Paulsen’s bill would stop a 2.3 percent excise tax on medical device sales set to take effect next year. The tax helps fund President Obama’s health care reform law, and Republicans would pay for the repeal bill’s $29 billion cost by limiting the federal subsidies individuals receive to purchase insurance from state exchanges.
The White House Office of Management and Budget says the bill’s funding mechanism “would fund tax breaks for industry by raising taxes on middle-class and low-income families.” It charges Republicans with choosing to “refight old political battles over health care … instead of working together to reduce health care costs.”
The White House’s opposition comes a day before the House is expected to debate and vote on the legislation. The bill has 240 co-sponsors, more than enough for passage, and Republicans are hopeful they’ll receive a fair amount of Democratic support for the bill.
Paulsen said he was surprised by the veto threat, given the bipartisan support the bill has received. He cited lawmakers like Minnesota Democrat Tim Walz, who said Tuesday he would support the bill after he had examined its funding structure.
“I suppose the White House is worried it’s going to gain momentum and maybe it’ll gain traction in the Senate,” Paulsen said. “I just think, in the end, we’re going to be successful in moving this forward in the House and the Senate.”
The Senate, with its Democratic majority, is the biggest congressional hurdle for the bill going to the president. No Democrats have signed on to co-sponsor the Senate version of the bill, though some have voiced tentative support for a repeal.
Minnesota’s senators, Democrats Amy Klobuchar and Al Franken, have said they would like to repeal the tax, but neither have committed to voting for a bill with the Republican spending off-set attached.
Paulsen said the payment method, in which individuals who receive more federal money than they need to purchase health insurance are required to refund it to the government, should be noncontroversial given that Congress and the President have twice supported limiting the health insurance subsidy rate.
“They’ve already approved of this type of pay-for already, so it doesn’t make any sense to me,” Paulsen said.
This time around, however, Republicans want to “recapture” all subsidy overpayments rather than a set amount, leading some Democrats to call the plan a tax hike on low-income and middle class Americans.
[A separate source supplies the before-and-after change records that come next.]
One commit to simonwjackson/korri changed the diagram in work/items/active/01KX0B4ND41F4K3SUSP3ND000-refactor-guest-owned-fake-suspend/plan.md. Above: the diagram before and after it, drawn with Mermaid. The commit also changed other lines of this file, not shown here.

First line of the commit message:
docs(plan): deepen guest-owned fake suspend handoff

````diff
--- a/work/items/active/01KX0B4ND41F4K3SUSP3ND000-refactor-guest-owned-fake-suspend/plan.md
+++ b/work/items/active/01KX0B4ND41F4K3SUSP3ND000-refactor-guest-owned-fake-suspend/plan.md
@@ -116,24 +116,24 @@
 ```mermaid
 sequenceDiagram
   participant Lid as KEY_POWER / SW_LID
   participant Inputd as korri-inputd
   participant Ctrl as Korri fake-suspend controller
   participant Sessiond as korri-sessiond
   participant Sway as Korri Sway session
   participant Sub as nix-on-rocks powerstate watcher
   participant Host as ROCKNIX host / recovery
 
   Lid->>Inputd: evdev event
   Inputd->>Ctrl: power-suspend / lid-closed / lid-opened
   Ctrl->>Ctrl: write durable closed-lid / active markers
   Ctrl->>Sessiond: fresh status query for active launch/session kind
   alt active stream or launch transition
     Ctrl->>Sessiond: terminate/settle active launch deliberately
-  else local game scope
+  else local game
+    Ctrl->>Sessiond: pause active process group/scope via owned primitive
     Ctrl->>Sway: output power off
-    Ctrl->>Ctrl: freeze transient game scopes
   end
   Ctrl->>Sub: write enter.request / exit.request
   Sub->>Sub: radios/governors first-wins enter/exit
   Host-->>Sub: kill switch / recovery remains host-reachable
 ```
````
House Republican leadership touted the legislation at a press conference Wednesday morning, saying it protects the medical device industry from one of 18 new taxes instituted under the Affordable Care Act. The medical device industry has warned that the tax could stifle innovation and lead to job cuts.
“We want this kind of innovation in America, we want these jobs,” Washington Rep. Cathy McMorris-Rodgers said. “This is a dynamic industry, the tax would be devastating for it and we’re going to be moving forward with repealing this medical device tax and keeping these jobs in America.”
Devin Henry can be reached at firstname.lastname@example.org